>>>>
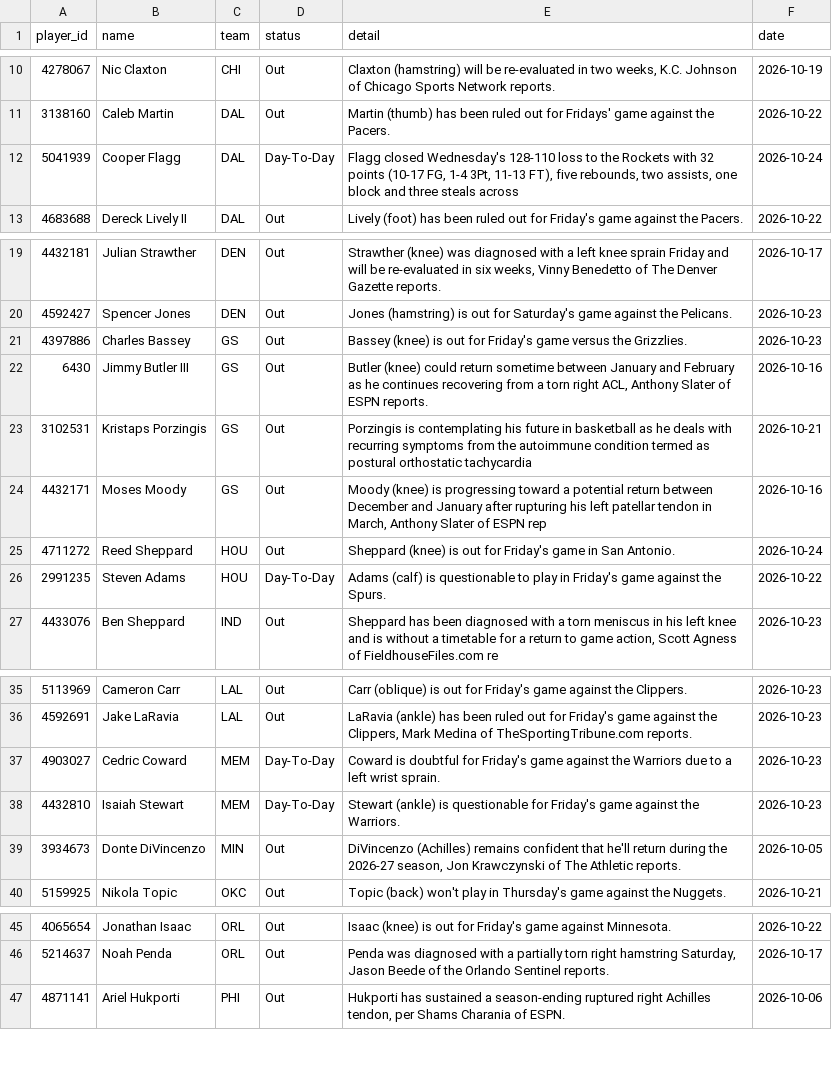
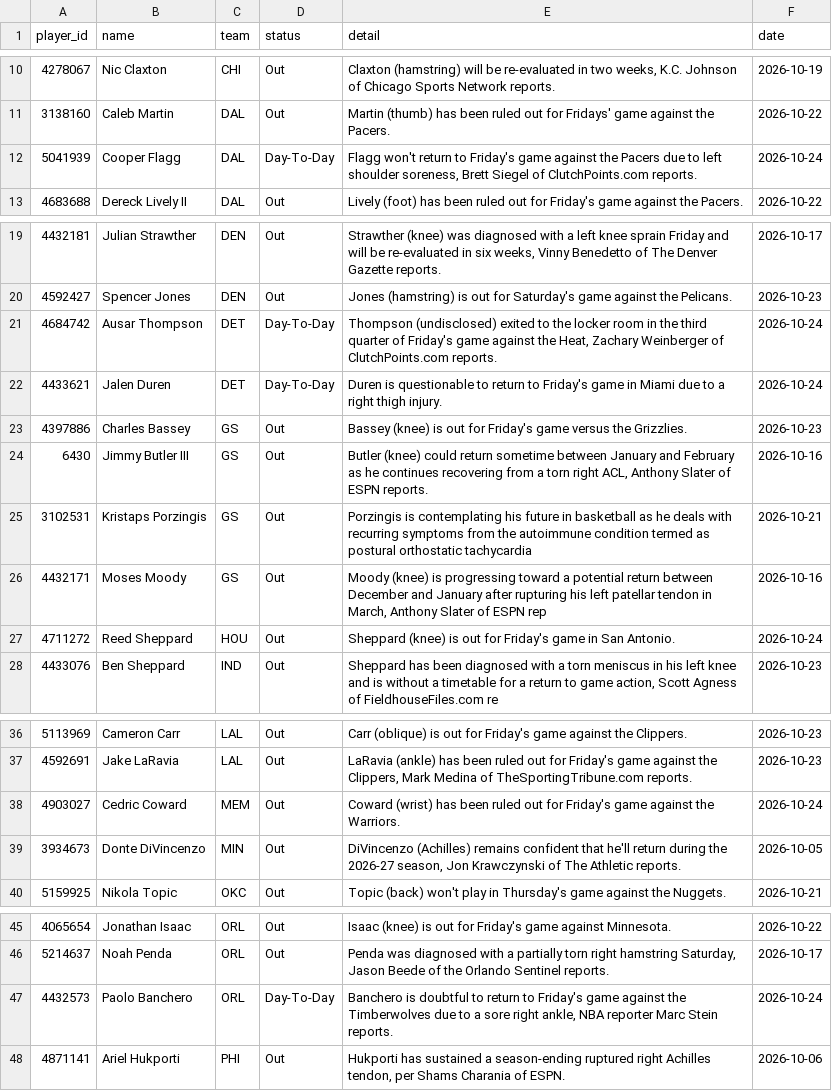
Before and after one commit to tdfarrell/betting-research, a CSV file: data/nba/injuries.csv, drawn as a sheet; only a part is shown, gaps mark what is left out; the diff covers the shown part only.

```diff
--- a/data/nba/injuries.csv
+++ b/data/nba/injuries.csv
@@ -11,3 +11,3 @@ player_id,name,team,status,detail,date
 3138160,Caleb Martin,DAL,Out,Martin (thumb) has been ruled out for Fridays' game against the Pacers.,2026-10-22
-5041939,Cooper Flagg,DAL,Day-To-Day,"Flagg closed Wednesday's 128-110 loss to the Rockets with 32 points (10-17 FG, 1-4 3Pt, 11-13 FT), five rebounds, two assists, one block and three steals across",2026-10-24
+5041939,Cooper Flagg,DAL,Day-To-Day,"Flagg won't return to Friday's game against the Pacers due to left shoulder soreness, Brett Siegel of ClutchPoints.com reports.",2026-10-24
 4683688,Dereck Lively II,DAL,Out,Lively (foot) has been ruled out for Friday's game against the Pacers.,2026-10-22
@@ -20,2 +20,4 @@ player_id,name,team,status,detail,date
 4592427,Spencer Jones,DEN,Out,Jones (hamstring) is out for Saturday's game against the Pelicans.,2026-10-23
+4684742,Ausar Thompson,DET,Day-To-Day,"Thompson (undisclosed) exited to the locker room in the third quarter of Friday's game against the Heat, Zachary Weinberger of ClutchPoints.com reports.",2026-10-24
+4433621,Jalen Duren,DET,Day-To-Day,Duren is questionable to return to Friday's game in Miami due to a right thigh injury.,2026-10-24
 4397886,Charles Bassey,GS,Out,Bassey (knee) is out for Friday's game versus the Grizzlies.,2026-10-23
@@ -25,3 +27,2 @@ player_id,name,team,status,detail,date
 4711272,Reed Sheppard,HOU,Out,Sheppard (knee) is out for Friday's game in San Antonio.,2026-10-24
-2991235,Steven Adams,HOU,Day-To-Day,Adams (calf) is questionable to play in Friday's game against the Spurs.,2026-10-22
 4433076,Ben Sheppard,IND,Out,"Sheppard has been diagnosed with a torn meniscus in his left knee and is without a timetable for a return to game action, Scott Agness of FieldhouseFiles.com re",2026-10-23
@@ -36,4 +37,3 @@ player_id,name,team,status,detail,date
 4592691,Jake LaRavia,LAL,Out,"LaRavia (ankle) has been ruled out for Friday's game against the Clippers, Mark Medina of TheSportingTribune.com reports.",2026-10-23
-4903027,Cedric Coward,MEM,Day-To-Day,Coward is doubtful for Friday's game against the Warriors due to a left wrist sprain.,2026-10-23
-4432810,Isaiah Stewart,MEM,Day-To-Day,Stewart (ankle) is questionable for Friday's game against the Warriors.,2026-10-23
+4903027,Cedric Coward,MEM,Out,Coward (wrist) has been ruled out for Friday's game against the Warriors.,2026-10-24
 3934673,Donte DiVincenzo,MIN,Out,"DiVincenzo (Achilles) remains confident that he'll return during the 2026-27 season, Jon Krawczynski of The Athletic reports.",2026-10-05
@@ -46,2 +46,3 @@ player_id,name,team,status,detail,date
 5214637,Noah Penda,ORL,Out,"Penda was diagnosed with a partially torn right hamstring Saturday, Jason Beede of the Orlando Sentinel reports.",2026-10-17
+4432573,Paolo Banchero,ORL,Day-To-Day,"Banchero is doubtful to return to Friday's game against the Timberwolves due to a sore right ankle, NBA reporter Marc Stein reports.",2026-10-24
 4871141,Ariel Hukporti,PHI,Out,"Hukporti has sustained a season-ending ruptured right Achilles tendon, per Shams Charania of ESPN.",2026-10-06
```
Also changed, not shown: 1 edited cell elsewhere in this file, data/grades/prop_picks.csv, data/nba/lines_close.csv, 45 other files.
<<<<
Work to complete —
When you reproduce the entries above, keep every word exact and leave the images out.

Response —
Before and after one commit to tdfarrell/betting-research, a CSV file: data/nba/injuries.csv, drawn as a sheet; only a part is shown, gaps mark what is left out; the diff covers the shown part only.

```diff
--- a/data/nba/injuries.csv
+++ b/data/nba/injuries.csv
@@ -11,3 +11,3 @@ player_id,name,team,status,detail,date
 3138160,Caleb Martin,DAL,Out,Martin (thumb) has been ruled out for Fridays' game against the Pacers.,2026-10-22
-5041939,Cooper Flagg,DAL,Day-To-Day,"Flagg closed Wednesday's 128-110 loss to the Rockets with 32 points (10-17 FG, 1-4 3Pt, 11-13 FT), five rebounds, two assists, one block and three steals across",2026-10-24
+5041939,Cooper Flagg,DAL,Day-To-Day,"Flagg won't return to Friday's game against the Pacers due to left shoulder soreness, Brett Siegel of ClutchPoints.com reports.",2026-10-24
 4683688,Dereck Lively II,DAL,Out,Lively (foot) has been ruled out for Friday's game against the Pacers.,2026-10-22
@@ -20,2 +20,4 @@ player_id,name,team,status,detail,date
 4592427,Spencer Jones,DEN,Out,Jones (hamstring) is out for Saturday's game against the Pelicans.,2026-10-23
+4684742,Ausar Thompson,DET,Day-To-Day,"Thompson (undisclosed) exited to the locker room in the third quarter of Friday's game against the Heat, Zachary Weinberger of ClutchPoints.com reports.",2026-10-24
+4433621,Jalen Duren,DET,Day-To-Day,Duren is questionable to return to Friday's game in Miami due to a right thigh injury.,2026-10-24
 4397886,Charles Bassey,GS,Out,Bassey (knee) is out for Friday's game versus the Grizzlies.,2026-10-23
@@ -25,3 +27,2 @@ player_id,name,team,status,detail,date
 4711272,Reed Sheppard,HOU,Out,Sheppard (knee) is out for Friday's game in San Antonio.,2026-10-24
-2991235,Steven Adams,HOU,Day-To-Day,Adams (calf) is questionable to play in Friday's game against the Spurs.,2026-10-22
 4433076,Ben Sheppard,IND,Out,"Sheppard has been diagnosed with a torn meniscus in his left knee and is without a timetable for a return to game action, Scott Agness of FieldhouseFiles.com re",2026-10-23
@@ -36,4 +37,3 @@ player_id,name,team,status,detail,date
 4592691,Jake LaRavia,LAL,Out,"LaRavia (ankle) has been ruled out for Friday's game against the Clippers, Mark Medina of TheSportingTribune.com reports.",2026-10-23
-4903027,Cedric Coward,MEM,Day-To-Day,Coward is doubtful for Friday's game against the Warriors due to a left wrist sprain.,2026-10-23
-4432810,Isaiah Stewart,MEM,Day-To-Day,Stewart (ankle) is questionable for Friday's game against the Warriors.,2026-10-23
+4903027,Cedric Coward,MEM,Out,Coward (wrist) has been ruled out for Friday's game against the Warriors.,2026-10-24
 3934673,Donte DiVincenzo,MIN,Out,"DiVincenzo (Achilles) remains confident that he'll return during the 2026-27 season, Jon Krawczynski of The Athletic reports.",2026-10-05
@@ -46,2 +46,3 @@ player_id,name,team,status,detail,date
 5214637,Noah Penda,ORL,Out,"Penda was diagnosed with a partially torn right hamstring Saturday, Jason Beede of the Orlando Sentinel reports.",2026-10-17
+4432573,Paolo Banchero,ORL,Day-To-Day,"Banchero is doubtful to return to Friday's game against the Timberwolves due to a sore right ankle, NBA reporter Marc Stein reports.",2026-10-24
 4871141,Ariel Hukporti,PHI,Out,"Hukporti has sustained a season-ending ruptured right Achilles tendon, per Shams Charania of ESPN.",2026-10-06
```
Also changed, not shown: 1 edited cell elsewhere in this file, data/grades/prop_picks.csv, data/nba/lines_close.csv, 45 other files.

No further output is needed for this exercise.